> Data to examine
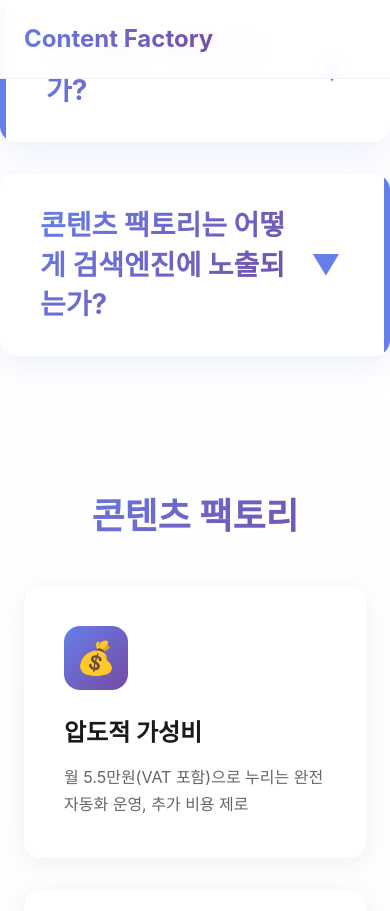
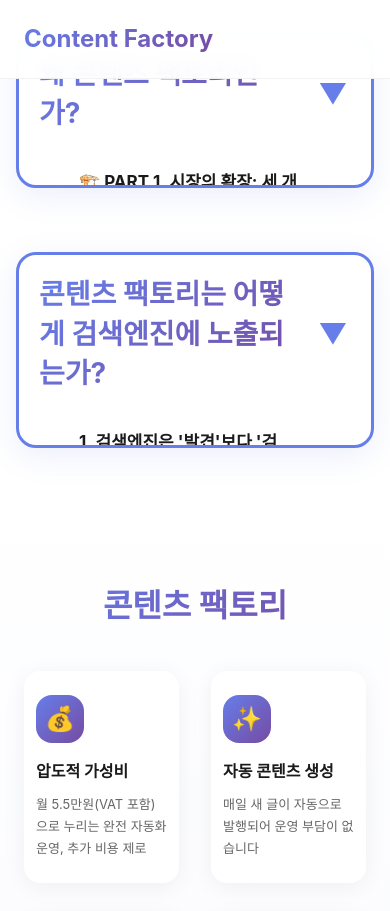
Before and after one commit to jeonwoohyun85/content-factory, a website: page landing/index.html in a window 390 px wide. Shown: the top 911 px of the page. Drawn offline with Linux system fonts and the light colour scheme.

Commit message:
design: 모바일 최적화 (카드 3개, 아코디언 표시)

```diff
--- a/landing/index.html
+++ b/landing/index.html
@@ -314,12 +314,93 @@
                 display: none;
             }
 
-            .section-title {
-                font-size: 36px;
+            .hero h1 {
+                font-size: 40px;
             }
 
-            .cards-grid {
-                grid-template-columns: 1fr;
+            .hero p {
+                font-size: 18px;
+            }
+
+            .section-title {
+                font-size: 32px;
+            }
+
+            .features-grid {
+                grid-template-columns: repeat(3, 1fr);
+                gap: 16px;
+            }
+
+            .feature-card {
+                padding: 24px 12px;
+            }
+
+            .feature-card h3 {
+                font-size: 16px;
+                margin-bottom: 8px;
+            }
+
+            .feature-card p {
+                font-size: 13px;
+            }
+
+            .feature-icon {
+                width: 48px;
+                height: 48px;
+                font-size: 24px;
+                margin-bottom: 16px;
+            }
+
+            /* 아코디언 모바일 최적화 */
+            .left-accordion,
+            .right-accordion {
+                position: static;
+                width: 100%;
+                margin: 32px auto;
+                max-width: 100%;
+                padding: 0 16px;
+            }
+
+            .left-accordion .accordion,
+            .right-accordion .accordion {
+                border-radius: 20px;
+                border-left: none;
+                border-right: none;
+                border: 3px solid #667eea;
+            }
+
+            .accordion-header {
+                padding: 20px;
+                font-size: 16px;
+                border-left: none !important;
+                border-right: none !important;
+            }
+
+            .accordion-content {
+                padding: 16px 20px;
+                font-size: 14px;
+            }
+
+            .accordion-content h4 {
+                font-size: 15px;
+                margin-bottom: 8px;
+            }
+
+            .accordion-content p {
+                font-size: 13px;
+                line-height: 1.6;
+            }
+
+            .stats-grid {
+                gap: 32px;
+            }
+
+            .cta-section h2 {
+                font-size: 32px;
+            }
+
+            .cta-section p {
+                font-size: 18px;
             }
         }
     </style>
```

> What the exercise asks
Review the material and copy each line in which the word "important" appears.

> Written answer
+                border-left: none !important;
+                border-right: none !important;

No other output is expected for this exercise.